A look at acute needs in various regions of the globe — from aid for refugees in countries neighboring Syria to the response the effects of Zika in Latin America — and charities working to help. Map illustrations by Jacob Turcotte.
Where: South Sudan
Why here? The UN’s World Food Program identifies this region as highly food insecure because of drought conditions that wiped out crops this past spring. Millions of people were left with little or no food until next year as a result.
About these groups: Founded in 1943, CRS has over 5,000 employees worldwide and has won a number of commendations over the years for its responses to large scale disasters like the 2005 Pakistan Earthquake. Though affiliated with the Catholic Community in the United States, its efforts are targeted solely on the basis of need, regardless of religious affiliation.
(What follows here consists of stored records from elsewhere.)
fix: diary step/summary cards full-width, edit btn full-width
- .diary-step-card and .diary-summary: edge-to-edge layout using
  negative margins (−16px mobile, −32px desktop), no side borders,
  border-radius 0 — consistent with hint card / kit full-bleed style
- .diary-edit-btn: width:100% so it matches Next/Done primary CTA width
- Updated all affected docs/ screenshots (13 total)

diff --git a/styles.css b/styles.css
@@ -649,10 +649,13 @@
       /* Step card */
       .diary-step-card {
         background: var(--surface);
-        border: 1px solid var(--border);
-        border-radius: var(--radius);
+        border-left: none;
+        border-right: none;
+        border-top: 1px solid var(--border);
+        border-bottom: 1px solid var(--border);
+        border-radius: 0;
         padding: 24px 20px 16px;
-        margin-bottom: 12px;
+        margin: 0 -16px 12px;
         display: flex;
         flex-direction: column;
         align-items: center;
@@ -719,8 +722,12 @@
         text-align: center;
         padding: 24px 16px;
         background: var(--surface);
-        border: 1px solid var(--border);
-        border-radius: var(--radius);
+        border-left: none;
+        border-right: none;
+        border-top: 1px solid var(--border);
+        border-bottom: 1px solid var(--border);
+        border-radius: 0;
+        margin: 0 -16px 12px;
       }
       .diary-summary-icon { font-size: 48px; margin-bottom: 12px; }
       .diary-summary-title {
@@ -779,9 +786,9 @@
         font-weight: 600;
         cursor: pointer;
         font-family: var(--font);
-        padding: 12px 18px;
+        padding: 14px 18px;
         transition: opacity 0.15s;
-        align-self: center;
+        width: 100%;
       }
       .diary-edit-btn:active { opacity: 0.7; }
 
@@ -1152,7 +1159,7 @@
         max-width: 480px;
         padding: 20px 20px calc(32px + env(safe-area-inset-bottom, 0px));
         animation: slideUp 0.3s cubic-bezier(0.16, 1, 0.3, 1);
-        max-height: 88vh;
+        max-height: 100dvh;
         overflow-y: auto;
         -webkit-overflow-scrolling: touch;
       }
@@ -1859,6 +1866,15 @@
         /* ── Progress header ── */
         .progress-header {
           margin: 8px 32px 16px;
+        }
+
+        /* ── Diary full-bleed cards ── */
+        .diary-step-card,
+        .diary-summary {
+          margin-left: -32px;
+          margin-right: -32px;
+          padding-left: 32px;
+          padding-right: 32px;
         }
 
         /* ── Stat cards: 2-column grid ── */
It received an A+ rating from CharityWatch in 2015. Africa-based Gift of the Givers was founded in 1992 and is funded primarily the Muslim community. For more on the unusual mix of problems the organization tackles, read Ryan Lenora Brown's cover story.
About this list: Directing your money to where it can do the most good can be a quantitative decision, but also a deeply personal one. There are so many worthy causes to support, and an endless array of charitable organizations working to solve the world’s problems.
Priorities vary from person to person. A donation to a local arts program may be more important to you than one toward mosquito nets in the developing world, says Art Taylor, president of the Better Business Bureau’s charity evaluation arm, the Wise Giving Alliance. “And there’s nothing wrong with that. Giving is supposed to be from the heart.”
On the other side of the coin, organizations like GiveWell are taking a data-driven, analytical approach to charity evaluation to determine where one dollar can do the most good (their conclusion: it’s the mosquito nets).
This map aims to provide a bit of guidance on both fronts. One area of need is highlighted in each region – Syrian refugee aid, or Zika’s effects in Latin America – based on outside recommendations, data, and recent crises.
This doesn’t mean that the problem doesn’t exist in other regions. Food insecurity is a problem in the United States as well as Yemen or the South Sudan. But we aim to identify areas where the problem is especially acute.
Next, we showcase two charities – one big, one small – working on each issue. The larger organizations, like Catholic Relief Services and Save the Children are among the biggest and most lauded. Their size, experience, and global presence make them, in many cases, uniquely equipped to aid in large-scale emergencies. All consistently earn top marks from a range of charitable watchdog groups like Charity Navigator, Wise Giving Alliance, and CharityWatch.
The smaller charities operate on a much more limited budget, but have found a way to tackle a precise corner of a particular problem to make an outsize impact.
1 of 6